_TASK GOAL:_
Each record below needs to be retyped exactly.

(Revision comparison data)
== Segment start ==
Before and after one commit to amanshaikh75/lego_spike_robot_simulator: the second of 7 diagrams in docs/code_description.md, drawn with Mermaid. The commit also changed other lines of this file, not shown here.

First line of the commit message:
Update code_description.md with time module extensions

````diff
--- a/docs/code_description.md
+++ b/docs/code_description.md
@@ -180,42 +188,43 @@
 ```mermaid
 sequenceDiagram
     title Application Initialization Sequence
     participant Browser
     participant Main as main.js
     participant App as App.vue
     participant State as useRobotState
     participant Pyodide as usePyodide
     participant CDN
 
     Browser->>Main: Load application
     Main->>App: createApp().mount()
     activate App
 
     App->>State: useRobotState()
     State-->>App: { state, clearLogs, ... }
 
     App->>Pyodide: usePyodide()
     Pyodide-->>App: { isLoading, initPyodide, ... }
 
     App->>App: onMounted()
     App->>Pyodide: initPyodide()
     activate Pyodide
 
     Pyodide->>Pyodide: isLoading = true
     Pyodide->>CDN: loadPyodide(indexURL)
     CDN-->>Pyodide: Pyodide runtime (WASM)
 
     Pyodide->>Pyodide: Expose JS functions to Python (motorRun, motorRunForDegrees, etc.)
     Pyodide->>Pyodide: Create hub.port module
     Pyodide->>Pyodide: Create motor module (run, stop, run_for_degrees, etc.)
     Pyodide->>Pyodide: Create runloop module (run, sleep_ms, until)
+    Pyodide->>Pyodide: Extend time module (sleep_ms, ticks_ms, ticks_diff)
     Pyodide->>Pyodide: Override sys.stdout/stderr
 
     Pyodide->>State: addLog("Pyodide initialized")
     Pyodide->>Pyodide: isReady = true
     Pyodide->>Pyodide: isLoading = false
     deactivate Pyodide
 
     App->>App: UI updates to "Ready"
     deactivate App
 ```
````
== Segment end ==
_COMPLETED TASK:_
Before and after one commit to amanshaikh75/lego_spike_robot_simulator: the second of 7 diagrams in docs/code_description.md, drawn with Mermaid. The commit also changed other lines of this file, not shown here.

First line of the commit message:
Update code_description.md with time module extensions

````diff
--- a/docs/code_description.md
+++ b/docs/code_description.md
@@ -180,42 +188,43 @@
 ```mermaid
 sequenceDiagram
     title Application Initialization Sequence
     participant Browser
     participant Main as main.js
     participant App as App.vue
     participant State as useRobotState
     participant Pyodide as usePyodide
     participant CDN
 
     Browser->>Main: Load application
     Main->>App: createApp().mount()
     activate App
 
     App->>State: useRobotState()
     State-->>App: { state, clearLogs, ... }
 
     App->>Pyodide: usePyodide()
     Pyodide-->>App: { isLoading, initPyodide, ... }
 
     App->>App: onMounted()
     App->>Pyodide: initPyodide()
     activate Pyodide
 
     Pyodide->>Pyodide: isLoading = true
     Pyodide->>CDN: loadPyodide(indexURL)
     CDN-->>Pyodide: Pyodide runtime (WASM)
 
     Pyodide->>Pyodide: Expose JS functions to Python (motorRun, motorRunForDegrees, etc.)
     Pyodide->>Pyodide: Create hub.port module
     Pyodide->>Pyodide: Create motor module (run, stop, run_for_degrees, etc.)
     Pyodide->>Pyodide: Create runloop module (run, sleep_ms, until)
+    Pyodide->>Pyodide: Extend time module (sleep_ms, ticks_ms, ticks_diff)
     Pyodide->>Pyodide: Override sys.stdout/stderr
 
     Pyodide->>State: addLog("Pyodide initialized")
     Pyodide->>Pyodide: isReady = true
     Pyodide->>Pyodide: isLoading = false
     deactivate Pyodide
 
     App->>App: UI updates to "Ready"
     deactivate App
 ```
````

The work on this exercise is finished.